By default, Mac starts from its built-in hard disk, but a startup disk can be any storage device that contains bootable contents that compatible with your Mac. For example, if you install macOS or Microsoft Windows on a USB drive, your Mac can recognize that drive as a startup disk. This guide provides 2 ways to boot a Mac from a USB flash drive.
Starting up your Mac from an external disk requires the following:
- Intel-based Mac.
- Bootable USB thumb drive formatted with a GUID partition type and containing an OS X installer or a usable operating system.
Let’s see how to boot a Mac from a bootable USB drive and what to do if your Mac doesn’t start up from it.
Way 1: Boot Mac from USB flash drive using Startup Manager
Getting your Mac to load from a USB drive is fairly straightforward. Use the following steps, you can easily set Mac boot from an external drive in Startup Manager, so it’ll only boot from USB that one time.
1. Insert the USB boot media into a USB slot.
2. Turn on your Mac (or Restart your Mac if it’s already on).

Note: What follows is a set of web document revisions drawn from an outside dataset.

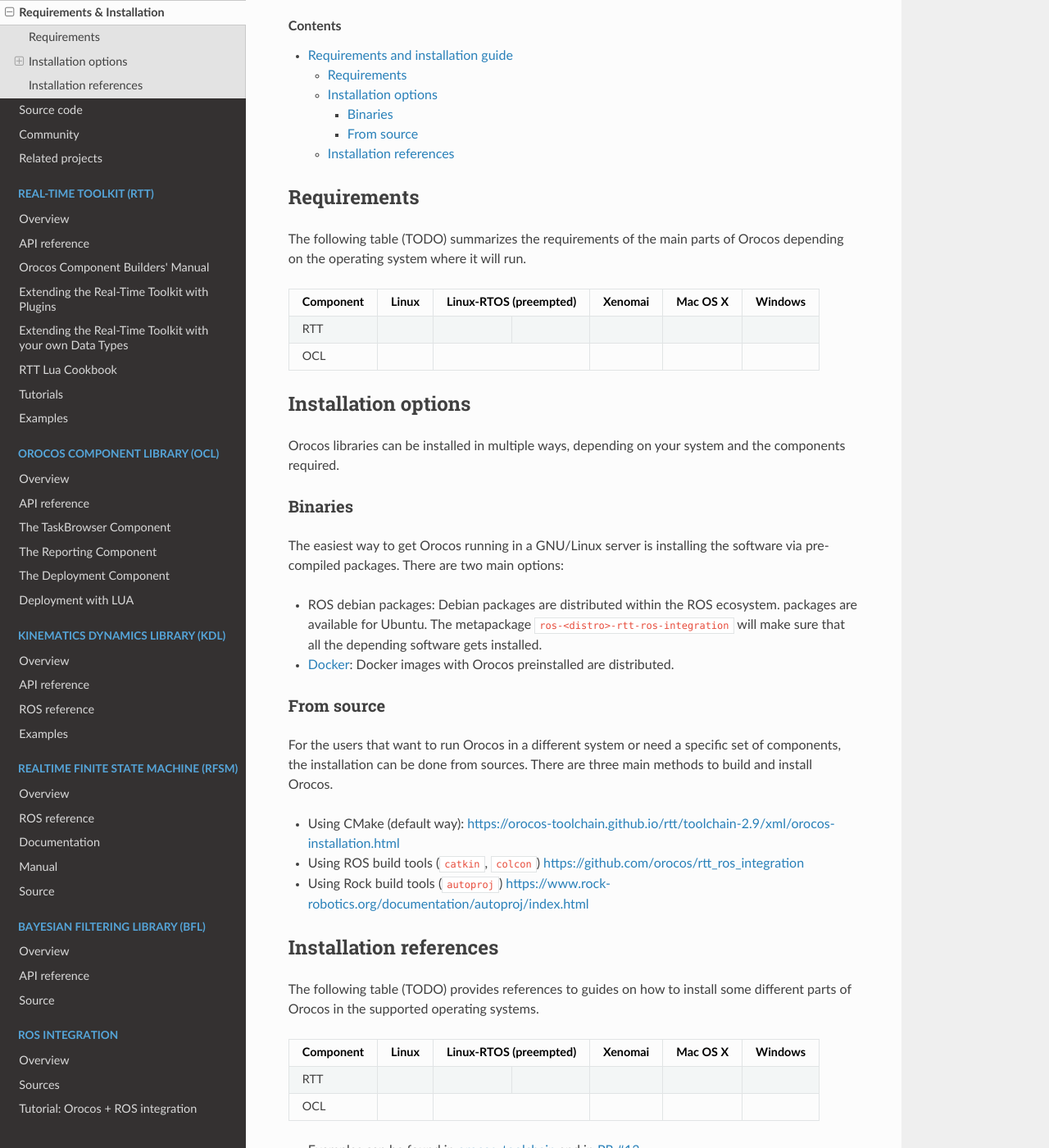
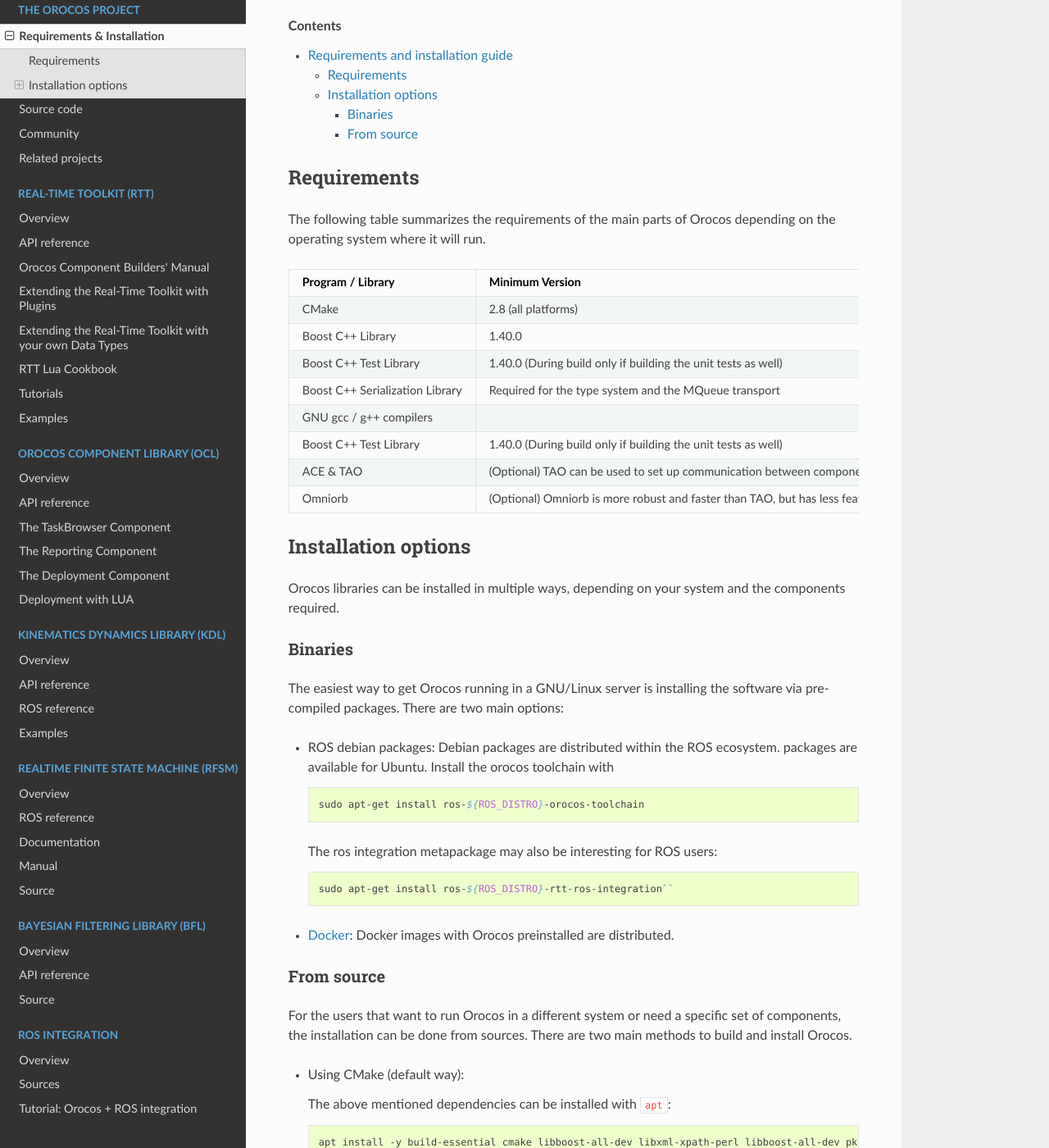
Before and after one commit to orocos/orocos-docs, a Sphinx documentation site: the page built from docs/docs_main/installation.rst, in a window 1280 px wide and 1400 px high, scrolled down 241 px. Shown: the whole window at 82% size. Built offline with Sphinx 7.4.7 and the Read the Docs theme 2.0.0, drawn with Linux system fonts in a browser that asks for light colours; some of the changed text lies outside the part shown.

Commit message:
Add installation manual

```diff
--- a/docs/docs_main/installation.rst
+++ b/docs/docs_main/installation.rst
@@ -14,16 +14,28 @@
 Requirements
 ============
 
-The following table (TODO) summarizes the requirements of the main parts of
+The following table summarizes the requirements of the main parts of
 Orocos depending on the operating system where it will run.
 
-+-----------+------------+------------------------+---------+------------+---------+
-| Component | Linux      | Linux-RTOS (preempted) | Xenomai | Mac OS X   | Windows |
-+===========+============+============+===========+=========+============+=========+
-| RTT       |            |            |           |         |            |         |
-+-----------+------------+------------+-----------+---------+------------+---------+
-| OCL       |            |                        |         |            |         |
-+-----------+------------+------------+-----------+---------+------------+---------+
++---------------------------------+---------------------------------------------------------------------------------------------------+
+| Program / Library               | Minimum Version                                                                                   |
++=================================+===================================================================================================+
+| CMake                           | 2.8   (all platforms)                                                                             |
++---------------------------------+---------------------------------------------------------------------------------------------------+
+| Boost C++ Library               | 1.40.0                                                                                            |
++---------------------------------+---------------------------------------------------------------------------------------------------+
+| Boost C++ Test Library          | 1.40.0 (During build only if building the unit tests as well)                                     |
++---------------------------------+---------------------------------------------------------------------------------------------------+
+| Boost C++ Serialization Library | Required for the type system and the MQueue transport                                             |
++---------------------------------+---------------------------------------------------------------------------------------------------+
+| GNU gcc / g++ compilers         |                                                                                                   |
++---------------------------------+---------------------------------------------------------------------------------------------------+
+| Boost C++ Test Library          | 1.40.0 (During build only if building the unit tests as well)                                     |
++---------------------------------+---------------------------------------------------------------------------------------------------+
+| ACE & TAO                       | (Optional) TAO can be used to set up communication between components in a networked environment. |
++---------------------------------+---------------------------------------------------------------------------------------------------+
+| Omniorb                         | (Optional) Omniorb is more robust and faster than TAO, but has less features.                     |
++---------------------------------+---------------------------------------------------------------------------------------------------+
 
 .. _installation-options:
 
@@ -40,9 +52,18 @@
 the software via pre-compiled packages. There are two main options:
 
 - ROS debian packages: Debian packages are distributed within the ROS ecosystem.
-  packages are available for Ubuntu. The metapackage
-  ``ros-<distro>-rtt-ros-integration`` will make sure that all the depending
-  software gets installed.
+  packages are available for Ubuntu. Install the orocos toolchain with
+
+  .. code-block:: bash
+
+    sudo apt-get install ros-${ROS_DISTRO}-orocos-toolchain
+
+  The ros integration metapackage may also be interesting for ROS users:
+
+  .. code-block:: bash
+
+    sudo apt-get install ros-${ROS_DISTRO}-rtt-ros-integration``
+
 - `Docker <https://hub.docker.com/u/orocos>`_: Docker images with Orocos
   preinstalled are distributed.
 
@@ -51,32 +72,50 @@
 
 For the users that want to run Orocos in a different system or need a specific
 set of components, the installation can be done from sources.
-There are three main methods to build and install Orocos.
+There are two main methods to build and install Orocos.
 
 - Using CMake (default way):
-  https://orocos-toolchain.github.io/rtt/toolchain-2.9/xml/orocos-installation.html
-- Using ROS build tools (``catkin``, ``colcon``)
-  https://github.com/orocos/rtt_ros_integration
-- Using Rock build tools (``autoproj``)
-  https://www.rock-robotics.org/documentation/autoproj/index.html
 
-Installation references
-=======================
+  The above mentioned dependencies can be installed with ``apt``:
 
-The following table (TODO) provides references to guides on how to install some
-different parts of Orocos in the supported operating systems.
+  .. code-block:: bash
 
-+-----------+------------+------------------------+---------+------------+---------+
-| Component | Linux      | Linux-RTOS (preempted) | Xenomai | Mac OS X   | Windows |
-+===========+============+============+===========+=========+============+=========+
-| RTT       |            |            |           |         |            |         |
-+-----------+------------+------------+-----------+---------+------------+---------+
-| OCL       |            |                        |         |            |         |
-+-----------+------------+------------+-----------+---------+------------+---------+
+      apt install -y build-essential cmake libboost-all-dev libxml-xpath-perl libboost-all-dev pkg-config libxml2-dev
 
+  If you want to built RTT with Corba support, you will also need the OmniORB packages:
 
-- Examples can be found in
-  `orocos_toolchain <https://github.com/orocos-toolchain/orocos_toolchain>`_ and
-  in `PR #13 <https://github.com/orocos-toolchain/orocos_toolchain/pull/13>`_.
-- Build generated packages:
-  https://www.orocos.org/wiki/orocos/toolchain/getting-started/cmake-and-building
+  .. code-block:: bash
+
+      apt install omniorb omniidl omniorb-idl omniorb-nameserver libomniorb4-dev
+
+  Clone the source repo from github:
+
+  .. code-block:: bash
+
+      git clone --recursive git@github.com:orocos-toolchain/orocos_toolchain.git
+
+  Invoke the ``configure`` script:
+
+  .. code-block:: bash
+
+    ./configure --prefix=<installation prefix> [<options>]
+
+  It's just a wrapper around CMake and has the following options:
+
+  .. code-block:: none
+
+    Available options:
+      --prefix <prefix>        Installation prefix (-DCMAKE_INSTALL_PREFIX)
+      --{en|dis}able-corba     Enable/Disable CORBA transport plugin (-DENABLE_CORBA)
+      --omniorb                Select CORBA implementation OmniORB
+      --tao                    Select CORBA implementation TAO
+
+  The install prefix defaults to ``/usr/local``.
+
+  Compile and install using:
+
+  .. code-block:: bash
+
+    make install
+
+- Using ROS build tools (``catkin``, ``colcon``), see https://github.com/orocos/rtt_ros_integration
```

3. Press and hold the Option key immediately after you see the Apple logo. Holding that key gives you access to OS X’s Startup Manager. Once the Startup Manager screen appears, release the Option key. The utility will look for any available drives that include bootable content.
4. Using either the pointer or arrow keys on the keyboard, select the USB drive you wish to boot from. Once selected, either hit the Return key or double-click your selection. The machine will start to boot from the USB drive.
Way 2: Set a Mac Boot from USB Drive using Startup Disk
When you use Startup Disk preferences to set Mac boot from an external drive, so it’ll boot from that disk until you choose a different one. Here is how:
1. Go to Apple menu > System Preference, then click Startup Disk.
2. Click the locked icon and then enter your administrator password.
3. Select External drive as the startup disk, then restart your Mac.
What to do if your Mac does not boot from the selected drive
If you see a message prompts that your security settings do not allow this Mac to use an external startup disk, check the External Boot setting in Startup Security Utility, and then allow your Mac to use an external startup disk.
Step 1: Open Startup Security Utility.
Turn on your Mac, then press and hold Command (⌘) + R immediately after you see the Apple logo. Your Mac starts up from macOS Recovery. When you see the macOS utility window, choose Utilities > Startup Security Utility from the menu bar. When you’re asked to authenticate, click Enter macOS Password, then choose an administrator account and enter its password.
Step 2: Select “Allow booting from external media“.
If you want to select an external startup disk before restarting your Mac, quit Startup Security Utility, then choose Apple menu > Startup Disk.
Note: If you’re using Boot Camp in a dual-boot Windows/OS X environment, you may be unable to boot negatively into supported versions of Microsoft Windows XP, Windows Vista or Windows 10 operating systems installed on an external USB hard drive.
Make sure disk has been formatted with a GUID partition type
Intel-based Macs support starting from an external USB storage device’s volume that has been formatted with a GUID partition type. If you wish to boot from the drive, it’s important to format the partition as “GUID Partition Table” rather than either of the other two ahead of time when you use that drive as a bootable drive.
Make sure your disk is bootable
Volumes that aren’t bootable and don’t contain a copy of a valid operating system aren’t listed in Startup Disk or Startup Manager. Make sure the external drive you’re trying to start from contains a usable operating system.